Cuba At A Crossroads-solid converter

Politics Cuba at a Crossroads, The New American Strategy is Daniel Bruno Sanz’s latest book. Dedicated to Michelle Obama and written for the 111th Congress and the State Department, Mr. Sanz deconstructs the mind of Fidel Castro and makes forecasts for Cuba’s future. Cuba at a Crossroads is a scholarly study of economics, politics and U.S.-Cuba relations. It argues that the U.S. embargo is contrary to the national interest and counterproductive to civil society in Cuba. The aim of this book is break the stalemate in Cuba policy in 2009. This will mean abandonment of the embargo and normalization of relations without preconditions the Cubans are unlikely to accept.

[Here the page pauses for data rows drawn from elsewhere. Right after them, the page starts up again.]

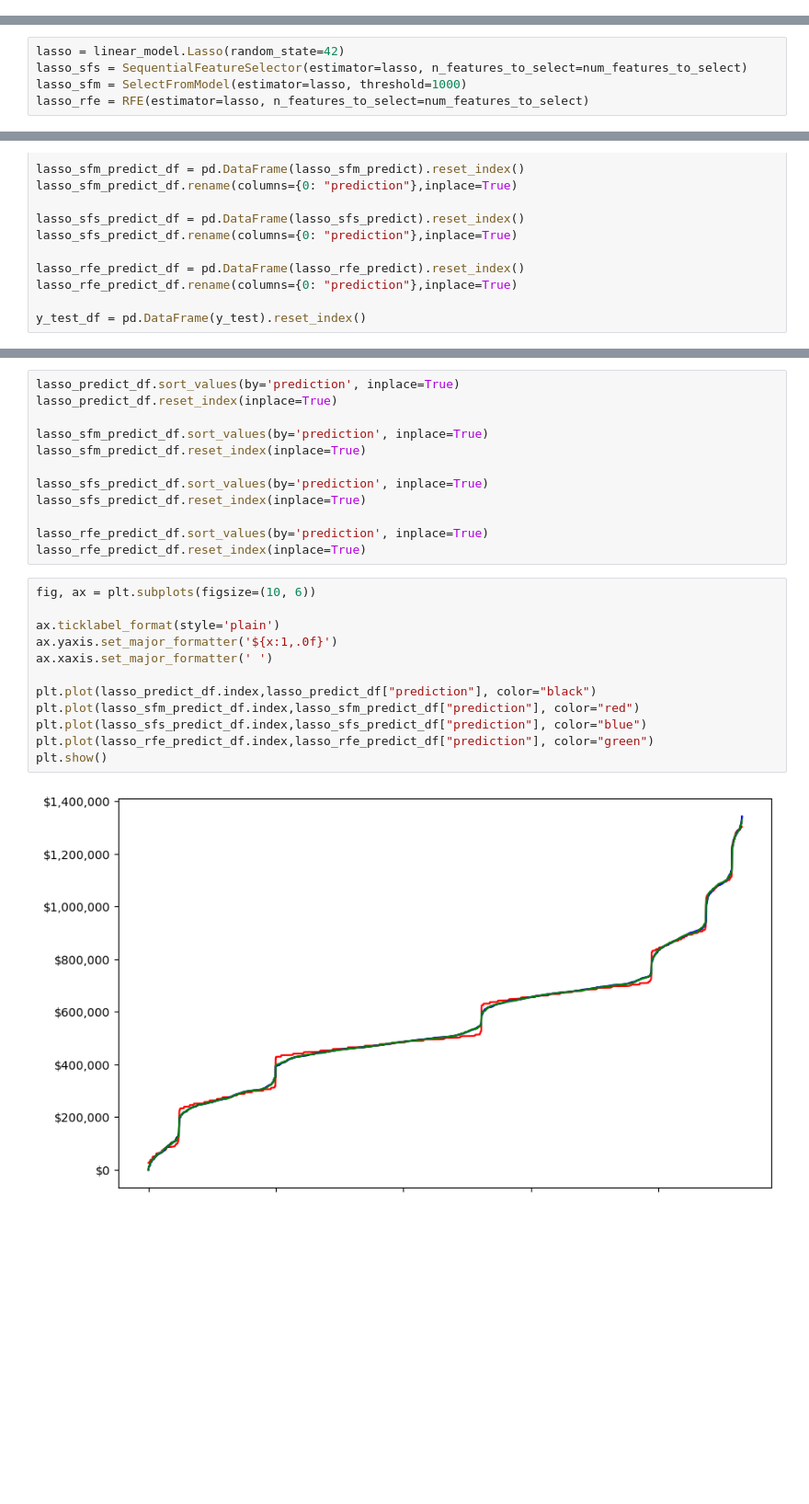
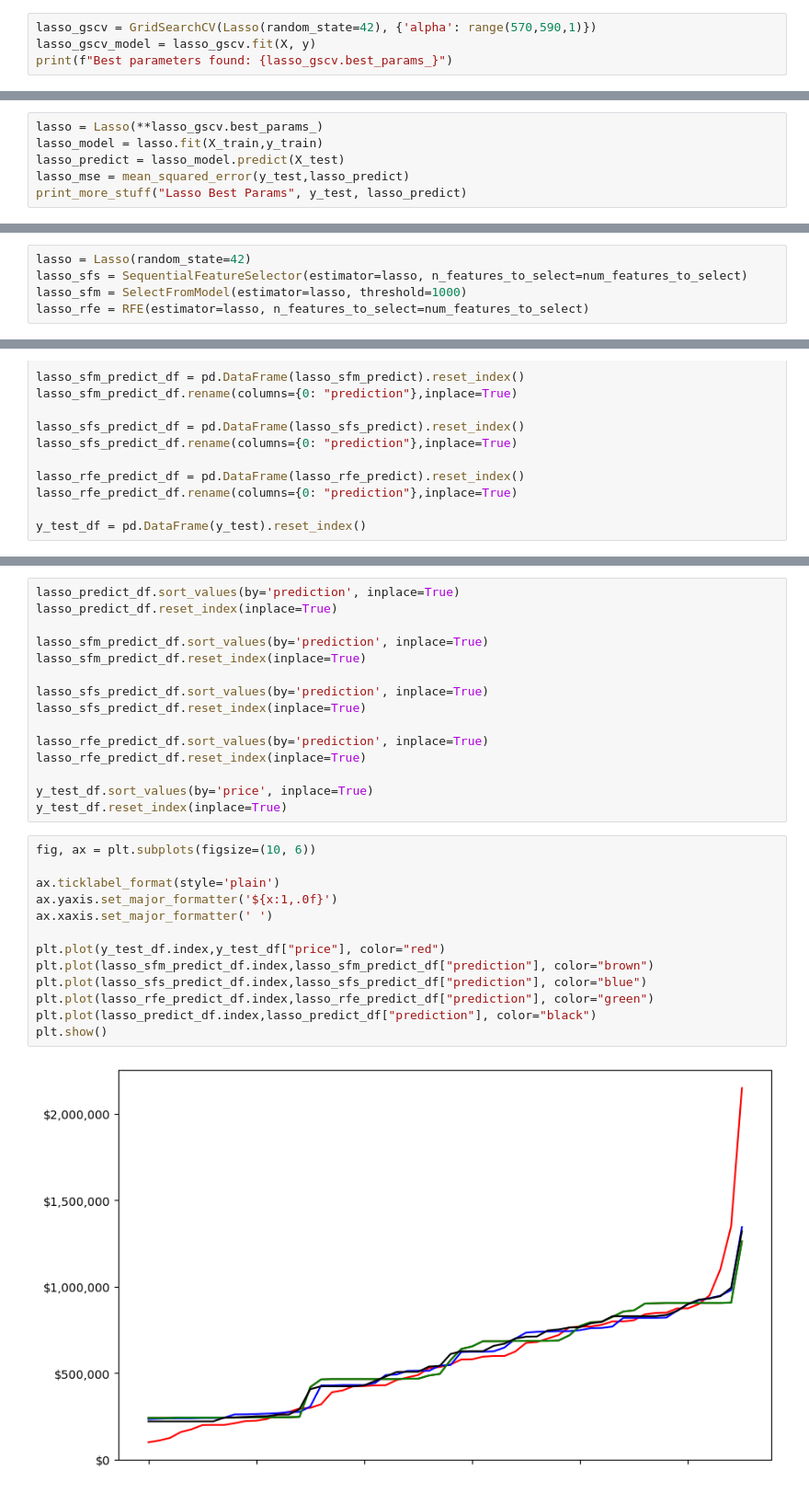
Before and after one commit to jiml-mlai-bootcamp-ucberkeley/Capstone_1, a Jupyter notebook: nj/Lasso Regression.ipynb, the cells around one changed output, grey strips where cells are left out. Shown: that part at 92% size. Cells and saved outputs as stored; diff of their text form; blank space fills up the shorter version.

Commit message:
update alphas for Lasso & Ridge

```diff
--- a/nj/Lasso Regression.ipynb
+++ b/nj/Lasso Regression.ipynb
@@ -76,3 +94,7 @@ def print_more_stuff(title, y_param, predict_param):
     print(title + " MSE = " + mse)
     print(title + " MAE = " + mae)
     print(title + " R2 = " + r2)
+# %%
+lasso_gscv = GridSearchCV(Lasso(random_state=42), {'alpha': range(570,590,1)})
+lasso_gscv_model = lasso_gscv.fit(X, y)
+print(f"Best parameters found: {lasso_gscv.best_params_}")
@@ -78,0 +103,6 @@ def print_more_stuff(title, y_param, predict_param):
+# %%
+lasso = Lasso(**lasso_gscv.best_params_)
+lasso_model = lasso.fit(X_train,y_train)
+lasso_predict = lasso_model.predict(X_test)
+lasso_mse = mean_squared_error(y_test,lasso_predict)
+print_more_stuff("Lasso Best Params", y_test, lasso_predict)
@@ -79,5 +113,5 @@ def print_more_stuff(title, y_param, predict_param):
 # %%
-lasso = linear_model.Lasso(random_state=42)
+lasso = Lasso(random_state=42)
 lasso_sfs = SequentialFeatureSelector(estimator=lasso, n_features_to_select=num_features_to_select)
 lasso_sfm = SelectFromModel(estimator=lasso, threshold=1000)
 lasso_rfe = RFE(estimator=lasso, n_features_to_select=num_features_to_select)
@@ -216,17 +215,21 @@ lasso_sfs_predict_df.reset_index(inplace=True)
 
 lasso_rfe_predict_df.sort_values(by='prediction', inplace=True)
 lasso_rfe_predict_df.reset_index(inplace=True)
+
+y_test_df.sort_values(by='price', inplace=True)
+y_test_df.reset_index(inplace=True)
 # %%
 fig, ax = plt.subplots(figsize=(10, 6))
 
 ax.ticklabel_format(style='plain')
 ax.yaxis.set_major_formatter('${x:1,.0f}')
 ax.xaxis.set_major_formatter(' ')
 
-plt.plot(lasso_predict_df.index,lasso_predict_df["prediction"], color="black")
-plt.plot(lasso_sfm_predict_df.index,lasso_sfm_predict_df["prediction"], color="red")
+plt.plot(y_test_df.index,y_test_df["price"], color="red")
+plt.plot(lasso_sfm_predict_df.index,lasso_sfm_predict_df["prediction"], color="brown")
 plt.plot(lasso_sfs_predict_df.index,lasso_sfs_predict_df["prediction"], color="blue")
 plt.plot(lasso_rfe_predict_df.index,lasso_rfe_predict_df["prediction"], color="green")
+plt.plot(lasso_predict_df.index,lasso_predict_df["prediction"], color="black")
 plt.show()
 # %% [output]
-[figure, old version]
+[figure, new version]
```
Also changed, not shown: parts of 23 cells of this notebook.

Detractors will no doubt dismiss it as nave coddling of Castro, but this book is not an apology for the Castro dictatorship and the end of the embargo does not imply a retreat of American power or a passive foreign policy, as embargo sponsors would have us believe. This book will not argue against the embargo on humanitarian grounds just as it rejects arguments for the embargo because of human rights violations in Cuba. There were times when the embargo made sense and was plausible as a strategy to protect American interests. In 1960, world trade was heavily skewed towards American firms and Cuba, a banana republic, was wholly dependent on the United States. It was unlikely Castro could survive without American cooperation. But barter agreements with the Soviets foiled the embargo. When the Soviets expired, Congress passed amendments called Mack, Toricelli and Helms-Burton to ensure Castros demise; but by then his power, as queen-bee of the Cuban Revolution, was institutionalized. If the embargo were going to oust Castro and company after the Soviet collapse, it would have done so by 1994. After 1994, Cubas economy turned a corner and never looked back. The embargo will never work. Actually, it does work, but not the way we have been misled to believe. The embargo is a business. It is used as a taxpayer sponsored, affirmative-action welfare program by savvy exiles. Heres how it works: An anti-Castro non-profit entity is set up with a lofty name. A bill is introduced and passed in Congress to fund the entity and appropriations are made for it. A revenue stream is generated and employment created. Government programs such as the ineffectual Radio Marti also fit this description. But sometimes an honest living fighting Castro is not good enough. Felipe Sixto worked for the Center for a Free Cuba, which describes itself as an independent, nonpartisan institution dedicated to promoting human rights and a transition to democracy and the rule of law in Cuba. It is a government funded non-profit. In July 2007 Sixto joined the Bush White House Office of Intergovernmental Affairs and was assigned to deal with state legislators, Native American groups and Hispanic officials on issues such as Cuba, Puerto Rico, health, labor, transportation, the environment and energy. In March 2009 Sixto was convicted and sentenced to 30 months in prison for the theft of $579,247 from the Center for a Free Cuba. He admitted his guilt. About the Author: 相关的主题文章: